Canine Cruciate Ligament Disease

By Collen Lum, LVT

Also Known As, Bolt-Yelp-Three Leg Syndrome

Jake going over cavaletti poles. This exercise improves range of motion and balance after surgery.

Jake the Whippet is improving his range of motion and balance by walking over cavaletti poles after his surgery.

It’s a nice, crisp, fall morning and you’re looking out through your window drinking a hot cup of coffee and your Labrador is beside you begging to go outside, so you open the door. He bolts out, jumping the decks steps towards an invading critter (i.e. squirrel, rabbit, unicorn, etc.)  and you hear a yelp. Sure enough he comes trotting back holding up one of his hind limbs. Sound familiar? More than likely, he injured his cranial cruciate ligament; possibly one of the most common stifle (knee) injuries in the dog.

The cranial cruciate ligament is one of the most important stabilizers of the knee joint in dogs, connecting the largest two bones in the hind limb together, and when it is injured can cause a lot of instability and pain. When it is torn, it is usually a result of slow degeneration (aging) that has been taking place over a few months or even years rather than the result of sudden trauma to a healthy ligament.

Factors and Predispositions

Therapeutic laser can be very beneficial for dogs with cranial cruciate ligament disease.

Therapeutic laser can be very beneficial for dogs with cranial cruciate ligament disease.

  • Middle aged dogs
  • Obese/poor physical condition
  • Highly active athletic dogs
  • Degeneration of the ligament (aging)
  • Genetics
  • Conformation
  • Breed
  • Previous injury to the opposite knee (40%-60% of dogs who have had CrCLD in one knee are more likely to injure their other cruciate ligament)

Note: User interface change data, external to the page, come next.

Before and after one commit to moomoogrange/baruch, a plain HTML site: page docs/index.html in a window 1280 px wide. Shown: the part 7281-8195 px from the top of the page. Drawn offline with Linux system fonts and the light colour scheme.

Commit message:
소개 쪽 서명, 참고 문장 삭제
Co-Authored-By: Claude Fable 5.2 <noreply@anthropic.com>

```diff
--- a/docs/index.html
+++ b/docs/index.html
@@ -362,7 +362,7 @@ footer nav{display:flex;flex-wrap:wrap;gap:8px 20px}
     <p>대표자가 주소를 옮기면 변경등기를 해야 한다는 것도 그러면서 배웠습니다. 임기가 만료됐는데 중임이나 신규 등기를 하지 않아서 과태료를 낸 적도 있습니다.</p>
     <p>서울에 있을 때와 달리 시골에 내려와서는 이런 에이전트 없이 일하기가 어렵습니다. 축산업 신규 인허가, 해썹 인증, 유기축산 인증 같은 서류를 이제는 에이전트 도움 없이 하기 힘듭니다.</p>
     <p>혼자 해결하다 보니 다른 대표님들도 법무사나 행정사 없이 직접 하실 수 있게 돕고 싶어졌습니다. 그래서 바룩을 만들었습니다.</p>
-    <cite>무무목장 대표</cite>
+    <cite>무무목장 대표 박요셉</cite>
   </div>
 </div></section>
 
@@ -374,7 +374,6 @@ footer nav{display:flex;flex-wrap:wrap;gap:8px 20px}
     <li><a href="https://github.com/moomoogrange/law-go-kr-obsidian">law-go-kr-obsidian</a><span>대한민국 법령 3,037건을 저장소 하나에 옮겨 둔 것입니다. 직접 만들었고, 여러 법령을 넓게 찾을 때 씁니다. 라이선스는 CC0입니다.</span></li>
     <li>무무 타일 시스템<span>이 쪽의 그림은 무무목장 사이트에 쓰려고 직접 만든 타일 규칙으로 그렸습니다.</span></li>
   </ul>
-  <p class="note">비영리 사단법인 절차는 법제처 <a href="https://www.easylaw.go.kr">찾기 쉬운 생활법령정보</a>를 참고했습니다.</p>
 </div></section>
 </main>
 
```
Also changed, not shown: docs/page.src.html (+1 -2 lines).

Diagnosis usually includes x-rays and examination of the knee by your veterinarian. Taking all factors into consideration will determine the best course of treatment for your dog (surgery vs conservative). If surgery is the best option, studies show that physical rehabilitation post operatively can speed up the recovery and improve the final outcome (website) as well as help prevent injury to the opposite knee. And in turn gets them back quicker to enjoying the things that they love.

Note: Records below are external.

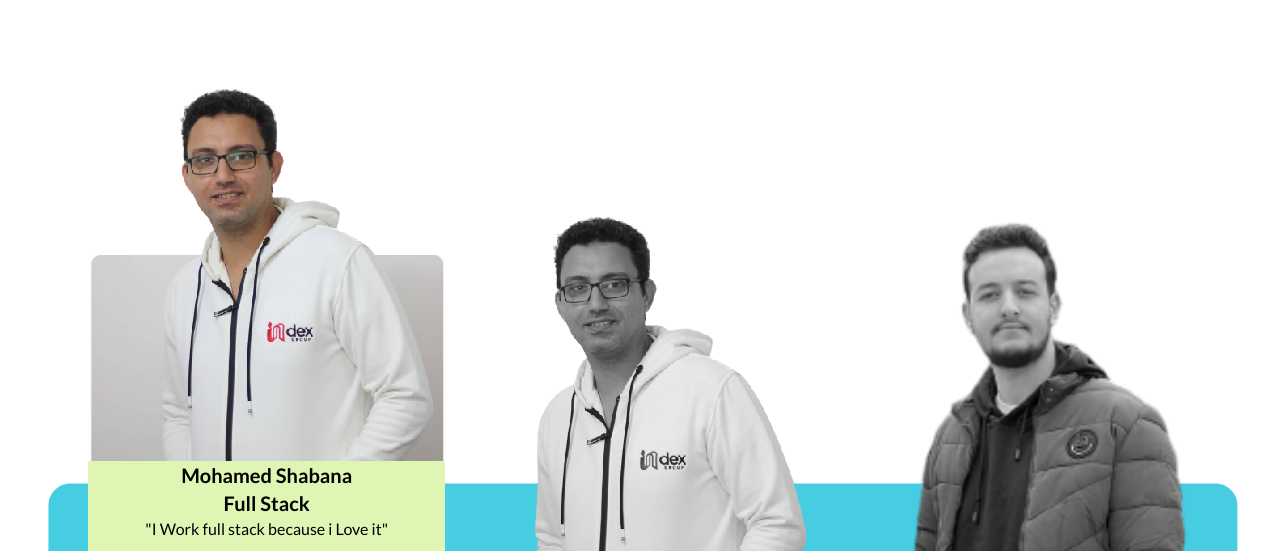
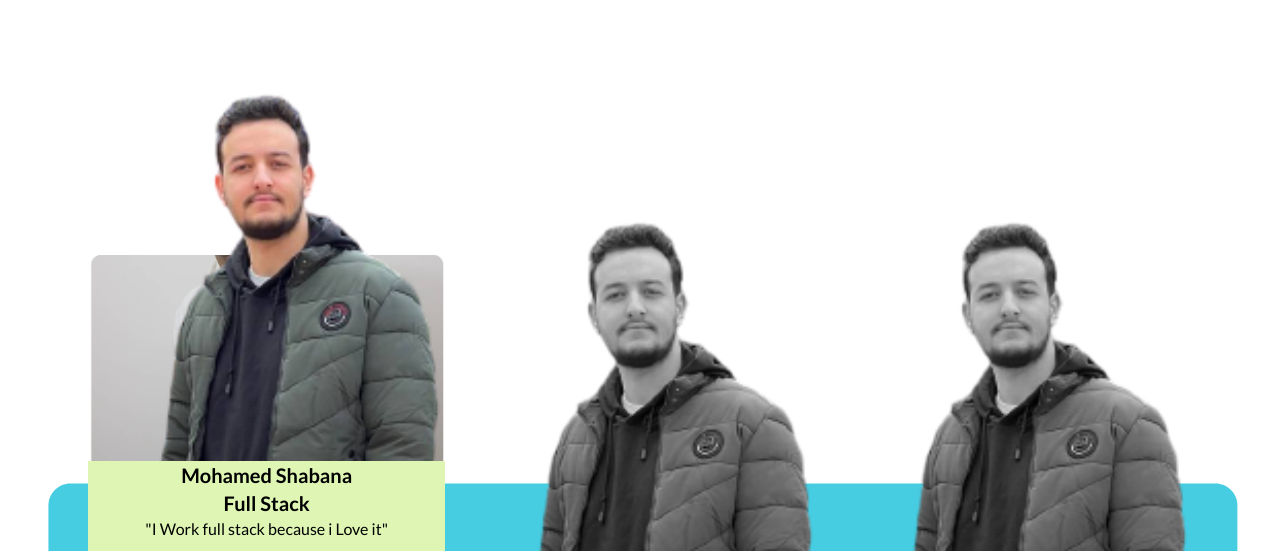
Before and after one commit to mohamedmonirshabana/itcodx-landpage, a plain HTML site: page index.html in a window 1280 px wide. Shown: the part 1682-2233 px from the top of the page. Drawn offline with Linux system fonts and the light colour scheme.

Commit message:
add Image

```diff
--- a/index.html
+++ b/index.html
@@ -277,7 +277,7 @@
                     <div class="w-1/3 mx-2" id="T1">
                         <div class="h-full">
                             <div class=" h-full relative z-40">
-                                <img alt="TeamWork" src="Images/team_1_color.png" class="transition-all ease-in-out  absolute top-auto bottom-32 left-2 cursor-pointer TeamCV" data-tid="T1"  />
+                                <img alt="TeamWork" src="Images/newMember.png" class="transition-all ease-in-out  absolute top-auto bottom-32 left-2 cursor-pointer TeamCV" data-tid="T1"  />
                             </div>
                             <div class="h-auto relative z-10 backImg " >
                                 <img alt="Back" src="Images/team_back.png" class="transition-all ease-in-out absolute top-auto bottom-32 " />
@@ -302,7 +302,7 @@
                     <div class="w-1/3 mx-2" id="T2">
                         <div class="h-full">
                             <div class=" h-full relative z-40">
-                                <img alt="TeamWork" src="Images/team_1_color.png" class="transition-all ease-in-out grayscale absolute top-auto bottom-0 left-2 cursor-pointer TeamCV" data-tid="T2" />
+                                <img alt="TeamWork" src="Images/newMember.png" class="transition-all ease-in-out grayscale absolute top-auto bottom-0 left-2 cursor-pointer TeamCV" data-tid="T2" />
                             </div>
                             <div class="h-auto relative z-10 opacity-0 backImg transition-all ease-in-out ">
                                 <img alt="Back" src="Images/team_back.png" class="transition-all ease-in-out absolute top-auto bottom-0" />
```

References

Cranial Cruciate Disease. Website.  https://www.acvs.org/small-animal/cranial-cruciate-ligament-disease .  Accessed on Aug 31, 2015.  American College of Veterinary Surgeons.

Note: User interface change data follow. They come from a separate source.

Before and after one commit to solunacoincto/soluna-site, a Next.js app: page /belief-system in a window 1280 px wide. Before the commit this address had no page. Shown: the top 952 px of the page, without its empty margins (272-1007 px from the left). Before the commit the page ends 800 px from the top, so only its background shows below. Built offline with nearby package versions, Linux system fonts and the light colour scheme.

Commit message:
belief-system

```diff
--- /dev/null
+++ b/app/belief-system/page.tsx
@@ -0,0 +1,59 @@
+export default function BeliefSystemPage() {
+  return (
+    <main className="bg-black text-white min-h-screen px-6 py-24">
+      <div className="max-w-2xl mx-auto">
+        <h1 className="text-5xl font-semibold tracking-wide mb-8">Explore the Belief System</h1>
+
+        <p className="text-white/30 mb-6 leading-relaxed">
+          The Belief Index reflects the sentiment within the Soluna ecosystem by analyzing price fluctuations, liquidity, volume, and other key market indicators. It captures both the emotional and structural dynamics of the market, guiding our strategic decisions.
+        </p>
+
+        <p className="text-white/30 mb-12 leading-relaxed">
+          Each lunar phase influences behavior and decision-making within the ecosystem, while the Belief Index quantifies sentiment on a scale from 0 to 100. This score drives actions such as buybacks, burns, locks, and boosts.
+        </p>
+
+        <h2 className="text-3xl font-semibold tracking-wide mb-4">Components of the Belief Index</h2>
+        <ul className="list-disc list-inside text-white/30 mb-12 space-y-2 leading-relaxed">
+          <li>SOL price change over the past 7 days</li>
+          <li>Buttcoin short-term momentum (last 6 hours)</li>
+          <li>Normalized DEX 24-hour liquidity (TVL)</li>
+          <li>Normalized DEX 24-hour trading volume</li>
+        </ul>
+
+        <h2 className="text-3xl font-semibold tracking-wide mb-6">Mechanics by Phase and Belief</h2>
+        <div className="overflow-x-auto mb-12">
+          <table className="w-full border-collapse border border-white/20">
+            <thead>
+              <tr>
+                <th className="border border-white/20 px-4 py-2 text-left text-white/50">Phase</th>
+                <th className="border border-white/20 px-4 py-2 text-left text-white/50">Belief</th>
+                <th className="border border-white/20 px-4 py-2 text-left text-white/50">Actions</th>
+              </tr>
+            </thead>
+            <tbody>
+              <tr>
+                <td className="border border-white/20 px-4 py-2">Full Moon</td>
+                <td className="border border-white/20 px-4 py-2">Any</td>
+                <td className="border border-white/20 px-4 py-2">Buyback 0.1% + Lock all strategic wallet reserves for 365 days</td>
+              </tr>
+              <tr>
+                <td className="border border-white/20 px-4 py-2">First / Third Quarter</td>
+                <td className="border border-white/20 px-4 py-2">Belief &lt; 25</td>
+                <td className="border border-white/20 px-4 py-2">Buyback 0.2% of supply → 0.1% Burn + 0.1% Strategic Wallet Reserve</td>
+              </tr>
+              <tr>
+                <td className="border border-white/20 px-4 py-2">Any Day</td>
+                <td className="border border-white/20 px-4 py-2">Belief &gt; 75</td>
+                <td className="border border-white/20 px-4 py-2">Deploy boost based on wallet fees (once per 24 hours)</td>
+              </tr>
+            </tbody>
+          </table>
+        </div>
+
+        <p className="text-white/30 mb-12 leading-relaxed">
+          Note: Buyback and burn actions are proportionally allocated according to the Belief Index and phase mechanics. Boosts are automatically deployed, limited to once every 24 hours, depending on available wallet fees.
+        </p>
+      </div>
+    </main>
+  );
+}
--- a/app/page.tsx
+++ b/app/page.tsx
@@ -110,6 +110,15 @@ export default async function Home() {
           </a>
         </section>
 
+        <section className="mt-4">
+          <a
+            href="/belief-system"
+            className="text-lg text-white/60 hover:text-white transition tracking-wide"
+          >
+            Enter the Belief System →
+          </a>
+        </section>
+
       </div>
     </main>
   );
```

Summers, Allecie. Common Diseases of Companion Animals 2nd Edition. Mosby Elsevier Copyright 2007

 

For Further Information:

  • Post  Surgical Rehabilitation for Pets
  • Case Studies
    • Doods – A corgi returning to agility competition after TPLO surgery
    • Spot – Orthotic Device for R Cruciate Tear
    • Zeke – A canine officer, returning to work after TPLO surgery
    • Dazy – L MRIT Surgery (Cruciate Tear) Post-Op Rehab